The service is available to around 30,000 homes and businesses in the city and is provided by US Internet. It already provides a gigabit service but has now flipped the switch to increase that ten-fold.
Although available to consumers, it’s probably mainly going to be taken up by businesses as it costs $399 a month. That’s great value on a per-megabit basis (the existing gigabit service is $65), but only if you plan to use it all.
The service offers the same speeds for uploads and downloads, so it seems the most likely target would be a business that deals with transferring very large files, has a lot of Internet users, or a combination of the two. At the moment only a “couple [of] thousand” people subscribe to the gigabit service, so the new package is likely to be a niche product for now.

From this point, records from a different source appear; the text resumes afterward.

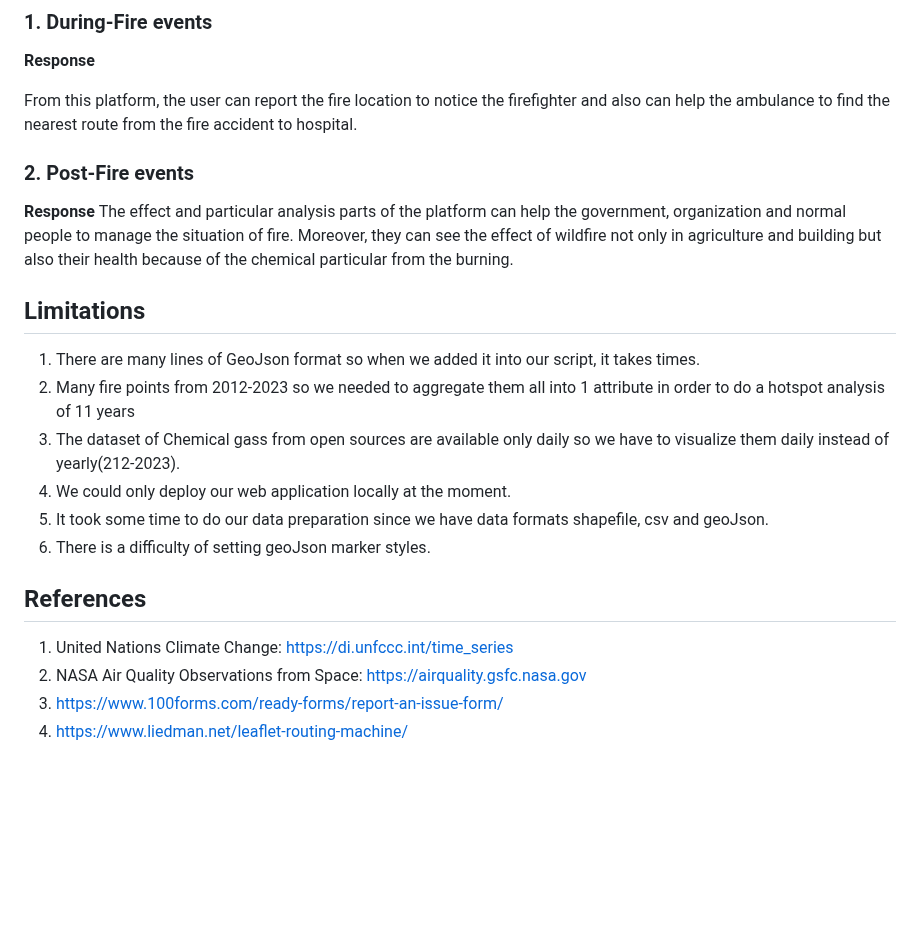
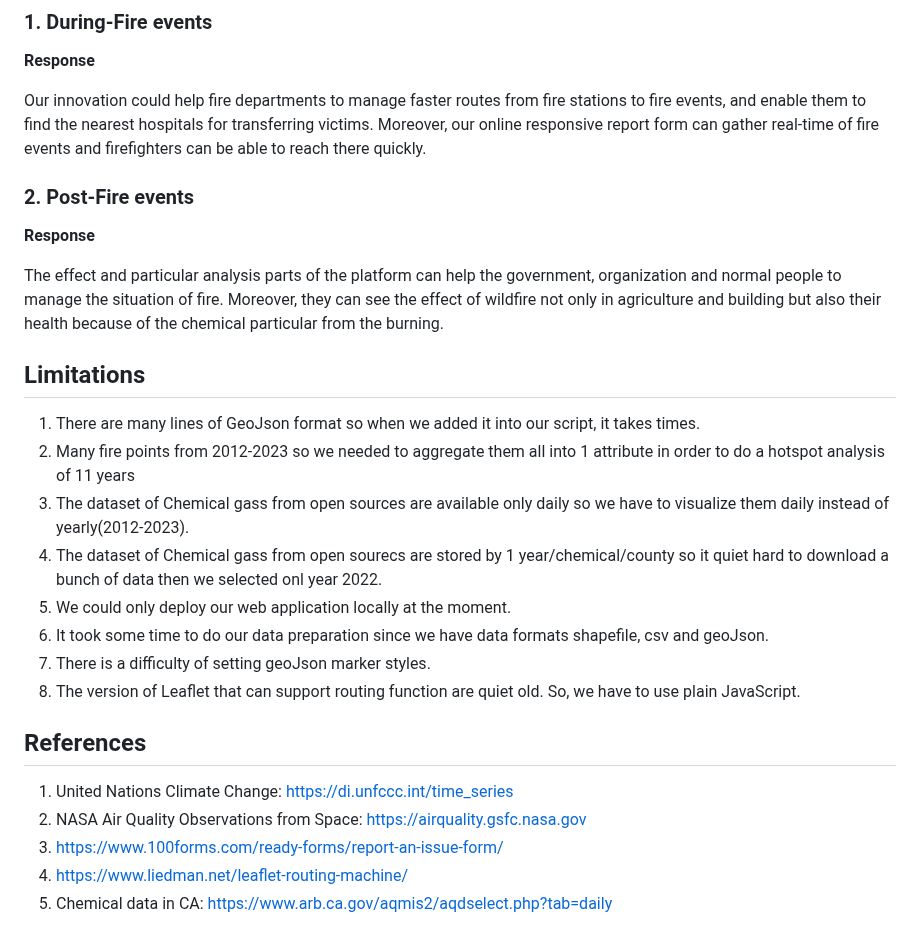
Before and after one commit to YanikaD/FlameGuardDispatch, a Markdown page: README.md, the part around the change. GitHub-like rendering; blank space fills up the shorter version.

```diff
--- a/README.md
+++ b/README.md
@@ -89,22 +89,25 @@ In this part, provided a dashboard to present the chemical from the combustion i
 
 <b>Response</b>
 
-From this platform, the user can report the fire location to notice the firefighter and also can help the ambulance to find the nearest route from the fire accident to hospital.
+Our innovation could help fire departments to manage faster routes from fire stations to fire events, and enable them to find the nearest hospitals for transferring victims. Moreover, our online responsive report form can gather real-time of fire events and firefighters can be able to reach there quickly.
 
 ### 2. Post-Fire events
 
 <b>Response</b>
+
 The effect and particular analysis parts of the platform can help the government, organization and normal people to manage the situation of fire. Moreover, they can see the effect of wildfire not only in agriculture and building but also their health because of the chemical particular from the burning.
-
 
 
 ## Limitations
 1. There are many lines of GeoJson format so when we added it into our script, it takes times.
 2. Many fire points from 2012-2023 so we needed to aggregate them all into 1 attribute in order to do a hotspot analysis of 11 years
-3. The dataset of Chemical gass from open sources are available only daily so we have to visualize them daily instead of yearly(212-2023).
-4. We could only deploy our web application locally at the moment.
-5. It took some time to do our data preparation since we have data formats shapefile, csv and geoJson.
-6. There is a difficulty of setting geoJson marker styles.
+3. The dataset of Chemical gass from open sources are available only daily so we have to visualize them daily instead of yearly(2012-2023).
+4. The dataset of Chemical gass from open sourecs are stored by 1 year/chemical/county so it quiet hard to download a bunch of data then we selected onl year 2022.
+5. We could only deploy our web application locally at the moment.
+6. It took some time to do our data preparation since we have data formats shapefile, csv and geoJson.
+7. There is a difficulty of setting geoJson marker styles.
+8. The version of Leaflet that can support routing function are quiet old. So, we have to use plain JavaScript.
+
 
 
 ## References
@@ -112,3 +115,4 @@ The effect and particular analysis parts of the platform can help the government
 2. NASA Air Quality Observations from Space: https://airquality.gsfc.nasa.gov
 3. https://www.100forms.com/ready-forms/report-an-issue-form/
 4. https://www.liedman.net/leaflet-routing-machine/
+5. Chemical data in CA: https://www.arb.ca.gov/aqmis2/aqdselect.php?tab=daily
```
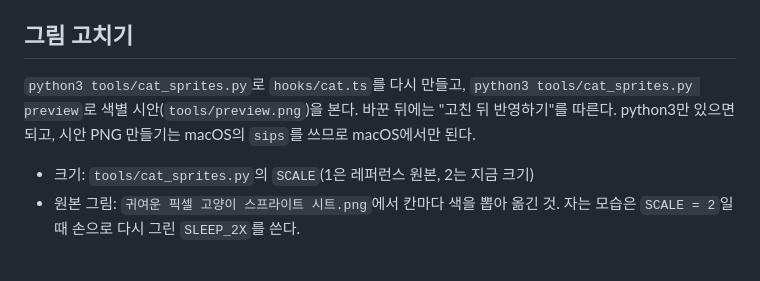
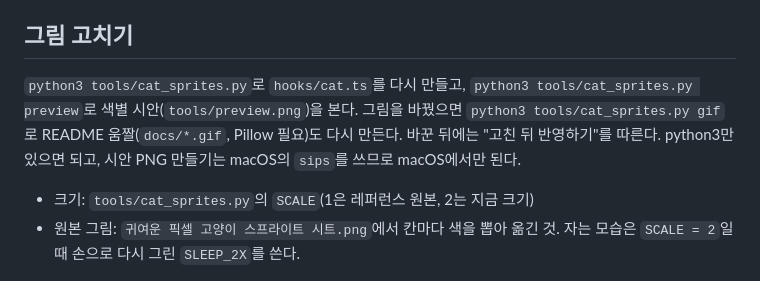
Before and after one commit to dev-montyoh/claude-cat, a Markdown page: DEVELOPMENT.md, the part around the change. Drawn GitHub-style.

```diff
--- a/DEVELOPMENT.md
+++ b/DEVELOPMENT.md
@@ -13,7 +13,7 @@
 
 ## 그림 고치기
 
-`python3 tools/cat_sprites.py`로 `hooks/cat.ts`를 다시 만들고, `python3 tools/cat_sprites.py preview`로 색별 시안(`tools/preview.png`)을 본다. 바꾼 뒤에는 "고친 뒤 반영하기"를 따른다. python3만 있으면 되고, 시안 PNG 만들기는 macOS의 `sips`를 쓰므로 macOS에서만 된다.
+`python3 tools/cat_sprites.py`로 `hooks/cat.ts`를 다시 만들고, `python3 tools/cat_sprites.py preview`로 색별 시안(`tools/preview.png`)을 본다. 그림을 바꿨으면 `python3 tools/cat_sprites.py gif`로 README 움짤(`docs/*.gif`, Pillow 필요)도 다시 만든다. 바꾼 뒤에는 "고친 뒤 반영하기"를 따른다. python3만 있으면 되고, 시안 PNG 만들기는 macOS의 `sips`를 쓰므로 macOS에서만 된다.
 
 - 크기: `tools/cat_sprites.py`의 `SCALE`(1은 레퍼런스 원본, 2는 지금 크기)
 - 원본 그림: `귀여운 픽셀 고양이 스프라이트 시트.png`에서 칸마다 색을 뽑아 옮긴 것. 자는 모습은 `SCALE = 2`일 때 손으로 다시 그린 `SLEEP_2X`를 쓴다.
```
Also changed, not shown: README.md (+3 -3 lines), docs/idle.gif, docs/sleep.gif, 4 other files.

Although this appears to be the fastest service offered commercially, a test project earlier this year did manage to achieve sustained transfers of 1.4 terabytes per second over a 255 mile cable. That involved some major tweaking to reduce the virtual space between the various transmission channels used over cables.
That’s not to say the new US Internet service is too shoddy however. 10 gigabits per second is fast enough that in theory at least you could download the content of a single-layer Blu-ray disc in 20 seconds.
[Image credit: Bobak Ha’Eri via Creative Commons licence]